The Good Housekeeping Institute’s top Christmas food trends 2022
When it comes to Christmas food we always know what to expect: roast turkey and vegetables, cranberry and bread sauces, pigs in blankets, cheese, mince pies, Christmas cake and pudding, chocolate, wine, bubbly and spirits. But every year, some new products appear on the market, dictated by new developments, shifting tastes, diets and lifestyle choices, and of course, the economy. So what’s going to be on our plates this year? The team of experts at The Good Housekeeping Institute tried hundreds of new products to not only pick the best, but also the hottest Christmas food trends for 2022.
“The cost-of-living crisis means shoppers are thinking about where they’re spending, and what they’re spending on. That said, that’s not to say families will be cutting back on Christmas dinner and party treats this year – quite the opposite,” says Angela Trofymova, Head of Food Testing at The Good Housekeeping Institute. “When the world is in disarray, food plays an important role in comforting and connecting us, and crucially, making us feel upbeat. We blind taste tested nearly 500 products this year to find the very best on the market, and some of the flavour combinations we saw were outstanding.

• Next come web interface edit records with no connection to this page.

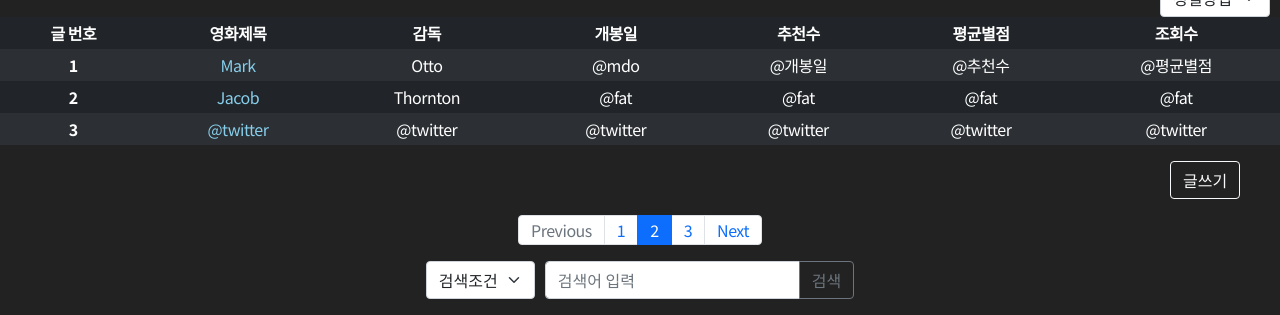
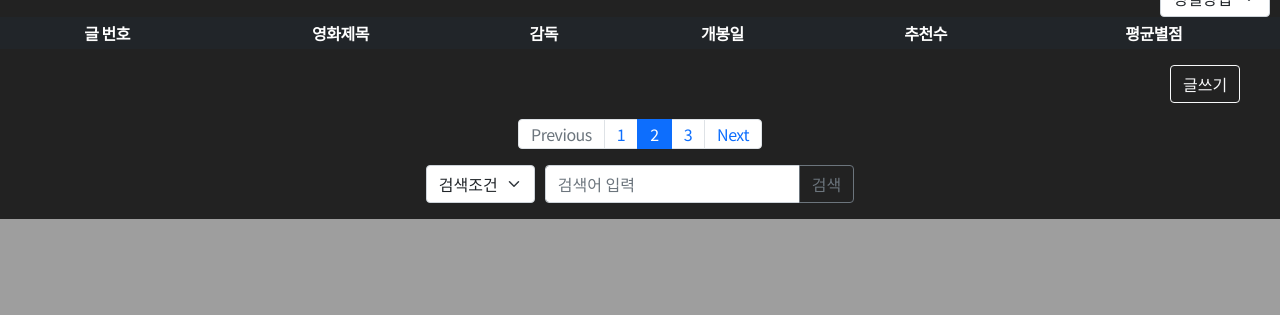
Before and after one commit to akrwkdrrr99/hanghae, a Flask app: page / in a window 1280 px wide. Shown: the part 671-986 px from the top of the page. After the commit the page ends 890 px from the top, so only its background shows below. Run offline with Flask 2, Linux system fonts and the light colour scheme; lists and menus that the app fills with data are empty; some libraries are stand-ins or nearby versions.

Commit message:
- 게시판 3종 기능 구현 [파이썬 Jinja2 템플릿 사용]

```diff
--- a/static/css/common.css
+++ b/static/css/common.css
@@ -195,9 +195,10 @@ th, td {
 
 .board_detail_html .title_h3 {
   /* float: left; */
-  color: red;
+  color: whitesmoke;
 
   width: 400px;
+  font-size: 25pt;
   margin-top: 11px;
   margin-left: 10px;
 
@@ -231,8 +232,8 @@ th, td {
 .board_detail_html .movie_img {
   float: left;
   margin-left: 11px;
-  width: 300px;
-  height: 300px;
+  /* width: 300px;
+  height: 300px; */
 }
 
 .board_detail_html .movie_actor_desc {
@@ -244,6 +245,7 @@ th, td {
   justify-content: right;
 }
 .board_detail_html .reply{
+  width: 100%;
   margin-top: 11px;
   margin-left: 11px;
 }
--- a/templates/board.html
+++ b/templates/board.html
@@ -36,38 +36,21 @@
                 <th scope="col">개봉일</th>
                 <th scope="col">추천수</th>
                 <th scope="col">평균별점</th>
-                <th scope="col">조회수</th>
+                <!-- <th scope="col">조회수</th> -->
             </tr>
         </thead>
         <tbody>
-            <tr>
-                <th scope="row">1</th>
-                <td > <a href="/board_write">Mark</a> </td>
-                <td>Otto</td>
-                <td>@mdo</td>
-                <td>@개봉일</td>
-                <td>@추천수</td>
-                <td>@평균별점</td>
-            </tr>
-            <tr>
-                <th scope="row">2</th>
-                <td><a href="/board_write">Jacob </a></td>
-                <td>Thornton</td>
-                <td>@fat</td>
-                <td>@fat</td>
-                <td>@fat</td>
-                <td>@fat</td>
-            </tr>
-            <tr>
-                <th scope="row">3</th>
-                <!-- <td colspan="3">Larry the Bird</td> -->
-                <td><a href="/board_write">@twitter </a></td>
-                <td>@twitter</td>
-                <td>@twitter</td>
-                <td>@twitter</td>
-                <td>@twitter</td>
-                <td>@twitter</td>
-            </tr>
+            {% for movie in all_movies%}
+                <tr>
+                    <th scope="row">{{movie.movie_arrindex}}</th>
+                    <td><a id="titlelink" href="#" onclick="enter_board_detail({{movie.movie_arrindex}})">{{movie.movie_title}} </a></td>
+                    <td>{{movie.movie_director}}</td>
+                    <td>{{movie.movie_opendate}}</td>
+                    <td>{{movie.movie_recommand}}</td>
+                    <td>{{movie.movie_avg_star}}</td>
+                    <!-- <td>{{movie.movie_opendate}}</td> -->
+                </tr>
+            {% endfor %}
         </tbody>
     </table>
 
--- a/templates/board_write.html
+++ b/templates/board_write.html
@@ -57,7 +57,7 @@
 
         <div class="mybtns">
             <button onclick="posting()" type="button" class="btn btn-outline-light">등록하기</button>
-            <button onclick="close_box()" type="button" class="btn btn-outline-light">뒤로가기</button>
+            <button onclick="enter_board()" type="button" class="btn btn-outline-light">뒤로가기</button>
         </div>
     </div>
 </div>
```
Also changed, not shown: static/js/style.js (+32 -2 lines), templates/board_detail.html (+19 -32 lines).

“Above all else, it’s great to see how supermarkets have taken everything into consideration in their festive line-ups. Along with integrating festive flavour trends, many products require little to no cooking time, making them more accessible to people strapped for cash and time. We’re seeing a focus on British ingredients, too – tapping into the consumer interest in local produce – making festive offerings even more special.”
Sweet treats turn savoury

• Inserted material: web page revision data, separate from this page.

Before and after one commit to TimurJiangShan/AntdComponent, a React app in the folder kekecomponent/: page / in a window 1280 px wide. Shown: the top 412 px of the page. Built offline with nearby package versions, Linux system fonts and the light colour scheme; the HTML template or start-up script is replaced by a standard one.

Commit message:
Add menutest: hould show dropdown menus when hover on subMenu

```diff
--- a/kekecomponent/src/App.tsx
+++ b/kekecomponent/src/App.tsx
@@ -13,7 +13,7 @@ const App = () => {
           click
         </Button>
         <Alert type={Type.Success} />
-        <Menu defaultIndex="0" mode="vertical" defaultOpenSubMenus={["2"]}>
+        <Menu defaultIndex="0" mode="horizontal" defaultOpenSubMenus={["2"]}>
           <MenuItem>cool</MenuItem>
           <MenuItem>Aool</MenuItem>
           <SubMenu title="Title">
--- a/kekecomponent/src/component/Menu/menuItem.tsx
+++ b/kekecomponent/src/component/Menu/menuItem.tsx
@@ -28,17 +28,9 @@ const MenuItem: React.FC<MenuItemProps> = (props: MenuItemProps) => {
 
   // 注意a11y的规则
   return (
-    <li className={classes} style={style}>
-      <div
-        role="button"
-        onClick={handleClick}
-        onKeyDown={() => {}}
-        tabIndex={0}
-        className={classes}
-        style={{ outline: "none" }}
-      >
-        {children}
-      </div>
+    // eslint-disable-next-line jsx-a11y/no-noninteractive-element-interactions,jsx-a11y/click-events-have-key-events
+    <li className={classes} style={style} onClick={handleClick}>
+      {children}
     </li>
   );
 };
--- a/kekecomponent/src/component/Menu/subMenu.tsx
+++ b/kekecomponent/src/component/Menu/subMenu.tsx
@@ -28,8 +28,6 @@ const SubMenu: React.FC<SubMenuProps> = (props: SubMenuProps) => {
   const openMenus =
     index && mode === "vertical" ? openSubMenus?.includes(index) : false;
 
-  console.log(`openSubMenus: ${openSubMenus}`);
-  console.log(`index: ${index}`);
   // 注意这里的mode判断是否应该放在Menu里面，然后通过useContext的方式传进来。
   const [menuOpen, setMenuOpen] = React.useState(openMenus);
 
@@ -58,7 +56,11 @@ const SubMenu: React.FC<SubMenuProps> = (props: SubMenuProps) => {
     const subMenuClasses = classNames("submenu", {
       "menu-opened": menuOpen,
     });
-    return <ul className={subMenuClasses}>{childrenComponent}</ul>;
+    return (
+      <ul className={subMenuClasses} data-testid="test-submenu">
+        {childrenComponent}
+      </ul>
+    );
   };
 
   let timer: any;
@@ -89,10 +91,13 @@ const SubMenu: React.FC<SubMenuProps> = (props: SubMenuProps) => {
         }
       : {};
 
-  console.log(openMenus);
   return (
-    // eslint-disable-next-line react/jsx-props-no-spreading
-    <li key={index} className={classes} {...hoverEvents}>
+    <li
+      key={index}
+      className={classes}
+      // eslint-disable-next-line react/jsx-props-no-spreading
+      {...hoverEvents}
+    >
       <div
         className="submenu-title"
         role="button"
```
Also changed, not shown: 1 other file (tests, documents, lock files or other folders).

Panettone is a Christmas classic, and we predict it will remain as popular as ever this year. One innovation we’ve seen is a Parmigiano Reggiano & Cracked Black Pepper Panettone, which is essentially a cacio e pepe pasta in bread form. Perfect for boxing day sandwiches.
Savoury mince pies are having a moment, too. Heston from Waitrose Pear & Fig Mince Pies in Triple Cheese Pastry are a fantastic example (basically a ploughman’s cheese sandwich and eccles cake pastry rolled into one). To add to that, cheesy and meaty profiterole canapés are also on the menu, not just for Christmas, but as the World Cup unfolds. Aldi, for example, is forgoing the classic cream and chocolate in its profiteroles in favour of Barber’s Mature Cheddar filling and spicy chorizo.
Vegetarian and vegan without compromising on flavour
Dishes that champion veg front-and-centre rather than mimic meat are hitting the top spot. We are seeing more and more products with minimal, easy to identify ingredients. The M&S Collection Rustic Potato, Caramelised Onion and Brie Pie is an excellent example of this, as is the M&S Plant Kitchen Roast Butternut Squash and Spinach Pie. They’re vibrant, flavour-packed creations suitable for vegetarians and vegans that both taste divine and are Instagram worthy.
Sweet twist on tipples
Looking to the drinks cart, liqueurs are taking a sweet Italian twist. Tiramisu is this year’s lead trend, with both Stambecco and Baileys launching tiramisu flavoured liqueurs for the season. Likewise, we’re seeing the supermarkets opt for flavours like salted caramel, chocolate orange and clementine for their sweet treats, tapping into consumer nostalgia.
And, to uplift the classic mulled wine, Waitrose is recommending to serve it with chocolate chunks or Heston Hot Chocolate Pennies that melt and create a whole new tasting dimension. Strictly for grown-ups – drink and dessert all in one!
Truffle takes centre stage
Truffle is nothing new, but it’s having a festive revival. It’s wonderful to see how supermarkets have experimented with truffle, nailing products where the ingredient complements festive favourites without overpowering. We’re seeing it crop up in Christmas meat centrepieces, pigs in blacks and sauces, as well as crisps and snacks.
Not just for Dry January: low/no alcohol drinks
Inclusivity is at the heart of Christmas, and now, consumers are happy to spend on products that taste like alcohol but are nourishing from the inside out.
A fine example is ‘mulled-like’ no-wine or alcohol-free SENTIA Red, that has an arm-long list of botanicals, heady sweet aromatics, herbal complexity, and bittersweet spiced berries. Most interestingly, though, it’s developed with scientists who focused on feel-good ingredients, making it a delicious tipple without the next-day effects of a hangover.